● Task to carry out:
Give the records back in full, exactly as they read.

● Supplied records:

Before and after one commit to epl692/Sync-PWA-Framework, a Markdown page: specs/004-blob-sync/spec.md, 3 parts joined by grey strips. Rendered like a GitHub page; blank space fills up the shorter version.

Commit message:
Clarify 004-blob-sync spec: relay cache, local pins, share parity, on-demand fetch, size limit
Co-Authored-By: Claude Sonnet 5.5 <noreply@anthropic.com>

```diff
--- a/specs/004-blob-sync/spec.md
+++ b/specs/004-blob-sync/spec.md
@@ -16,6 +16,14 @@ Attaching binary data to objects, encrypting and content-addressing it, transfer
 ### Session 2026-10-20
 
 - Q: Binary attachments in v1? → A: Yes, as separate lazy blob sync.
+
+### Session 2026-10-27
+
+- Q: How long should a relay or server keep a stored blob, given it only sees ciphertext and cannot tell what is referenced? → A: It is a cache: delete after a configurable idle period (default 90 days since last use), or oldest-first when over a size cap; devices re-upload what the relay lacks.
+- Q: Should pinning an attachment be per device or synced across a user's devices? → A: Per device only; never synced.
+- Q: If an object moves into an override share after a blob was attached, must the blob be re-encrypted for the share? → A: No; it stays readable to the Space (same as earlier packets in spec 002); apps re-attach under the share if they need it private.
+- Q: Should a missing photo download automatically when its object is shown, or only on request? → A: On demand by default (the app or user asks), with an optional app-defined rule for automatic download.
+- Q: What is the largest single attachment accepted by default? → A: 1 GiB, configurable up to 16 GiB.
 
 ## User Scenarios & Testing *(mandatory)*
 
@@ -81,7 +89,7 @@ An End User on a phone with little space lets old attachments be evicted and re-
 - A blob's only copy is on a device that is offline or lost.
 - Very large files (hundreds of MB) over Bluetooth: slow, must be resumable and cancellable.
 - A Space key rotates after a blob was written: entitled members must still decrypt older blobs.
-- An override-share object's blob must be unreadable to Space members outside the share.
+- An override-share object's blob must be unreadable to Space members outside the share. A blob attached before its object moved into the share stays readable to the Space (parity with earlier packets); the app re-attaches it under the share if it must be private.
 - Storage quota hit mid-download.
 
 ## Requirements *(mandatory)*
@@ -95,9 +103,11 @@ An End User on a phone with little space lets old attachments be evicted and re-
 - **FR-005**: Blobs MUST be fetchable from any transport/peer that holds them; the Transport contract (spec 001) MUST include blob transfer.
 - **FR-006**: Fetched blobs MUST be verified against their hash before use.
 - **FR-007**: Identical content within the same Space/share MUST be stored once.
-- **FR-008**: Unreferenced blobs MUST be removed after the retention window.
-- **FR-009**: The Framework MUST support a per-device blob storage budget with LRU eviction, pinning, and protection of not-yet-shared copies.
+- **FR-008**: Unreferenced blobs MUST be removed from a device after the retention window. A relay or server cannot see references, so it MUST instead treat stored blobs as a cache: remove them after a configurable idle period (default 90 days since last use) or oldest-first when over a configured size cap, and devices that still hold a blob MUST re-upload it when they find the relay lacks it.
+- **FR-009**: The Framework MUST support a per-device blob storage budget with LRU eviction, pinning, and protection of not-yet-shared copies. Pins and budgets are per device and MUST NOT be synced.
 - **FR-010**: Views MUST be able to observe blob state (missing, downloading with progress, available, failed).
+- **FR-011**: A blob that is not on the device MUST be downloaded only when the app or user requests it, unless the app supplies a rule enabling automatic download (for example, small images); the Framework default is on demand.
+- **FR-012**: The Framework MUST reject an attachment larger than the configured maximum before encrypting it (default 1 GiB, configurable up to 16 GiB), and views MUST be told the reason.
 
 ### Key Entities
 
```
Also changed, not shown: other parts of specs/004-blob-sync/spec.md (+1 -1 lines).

● Output of the exercise:
Before and after one commit to epl692/Sync-PWA-Framework, a Markdown page: specs/004-blob-sync/spec.md, 3 parts joined by grey strips. Rendered like a GitHub page; blank space fills up the shorter version.

Commit message:
Clarify 004-blob-sync spec: relay cache, local pins, share parity, on-demand fetch, size limit
Co-Authored-By: Claude Sonnet 5.5 <noreply@anthropic.com>

```diff
--- a/specs/004-blob-sync/spec.md
+++ b/specs/004-blob-sync/spec.md
@@ -16,6 +16,14 @@ Attaching binary data to objects, encrypting and content-addressing it, transfer
 ### Session 2026-10-20
 
 - Q: Binary attachments in v1? → A: Yes, as separate lazy blob sync.
+
+### Session 2026-10-27
+
+- Q: How long should a relay or server keep a stored blob, given it only sees ciphertext and cannot tell what is referenced? → A: It is a cache: delete after a configurable idle period (default 90 days since last use), or oldest-first when over a size cap; devices re-upload what the relay lacks.
+- Q: Should pinning an attachment be per device or synced across a user's devices? → A: Per device only; never synced.
+- Q: If an object moves into an override share after a blob was attached, must the blob be re-encrypted for the share? → A: No; it stays readable to the Space (same as earlier packets in spec 002); apps re-attach under the share if they need it private.
+- Q: Should a missing photo download automatically when its object is shown, or only on request? → A: On demand by default (the app or user asks), with an optional app-defined rule for automatic download.
+- Q: What is the largest single attachment accepted by default? → A: 1 GiB, configurable up to 16 GiB.
 
 ## User Scenarios & Testing *(mandatory)*
 
@@ -81,7 +89,7 @@ An End User on a phone with little space lets old attachments be evicted and re-
 - A blob's only copy is on a device that is offline or lost.
 - Very large files (hundreds of MB) over Bluetooth: slow, must be resumable and cancellable.
 - A Space key rotates after a blob was written: entitled members must still decrypt older blobs.
-- An override-share object's blob must be unreadable to Space members outside the share.
+- An override-share object's blob must be unreadable to Space members outside the share. A blob attached before its object moved into the share stays readable to the Space (parity with earlier packets); the app re-attaches it under the share if it must be private.
 - Storage quota hit mid-download.
 
 ## Requirements *(mandatory)*
@@ -95,9 +103,11 @@ An End User on a phone with little space lets old attachments be evicted and re-
 - **FR-005**: Blobs MUST be fetchable from any transport/peer that holds them; the Transport contract (spec 001) MUST include blob transfer.
 - **FR-006**: Fetched blobs MUST be verified against their hash before use.
 - **FR-007**: Identical content within the same Space/share MUST be stored once.
-- **FR-008**: Unreferenced blobs MUST be removed after the retention window.
-- **FR-009**: The Framework MUST support a per-device blob storage budget with LRU eviction, pinning, and protection of not-yet-shared copies.
+- **FR-008**: Unreferenced blobs MUST be removed from a device after the retention window. A relay or server cannot see references, so it MUST instead treat stored blobs as a cache: remove them after a configurable idle period (default 90 days since last use) or oldest-first when over a configured size cap, and devices that still hold a blob MUST re-upload it when they find the relay lacks it.
+- **FR-009**: The Framework MUST support a per-device blob storage budget with LRU eviction, pinning, and protection of not-yet-shared copies. Pins and budgets are per device and MUST NOT be synced.
 - **FR-010**: Views MUST be able to observe blob state (missing, downloading with progress, available, failed).
+- **FR-011**: A blob that is not on the device MUST be downloaded only when the app or user requests it, unless the app supplies a rule enabling automatic download (for example, small images); the Framework default is on demand.
+- **FR-012**: The Framework MUST reject an attachment larger than the configured maximum before encrypting it (default 1 GiB, configurable up to 16 GiB), and views MUST be told the reason.
 
 ### Key Entities
 
```
Also changed, not shown: other parts of specs/004-blob-sync/spec.md (+1 -1 lines).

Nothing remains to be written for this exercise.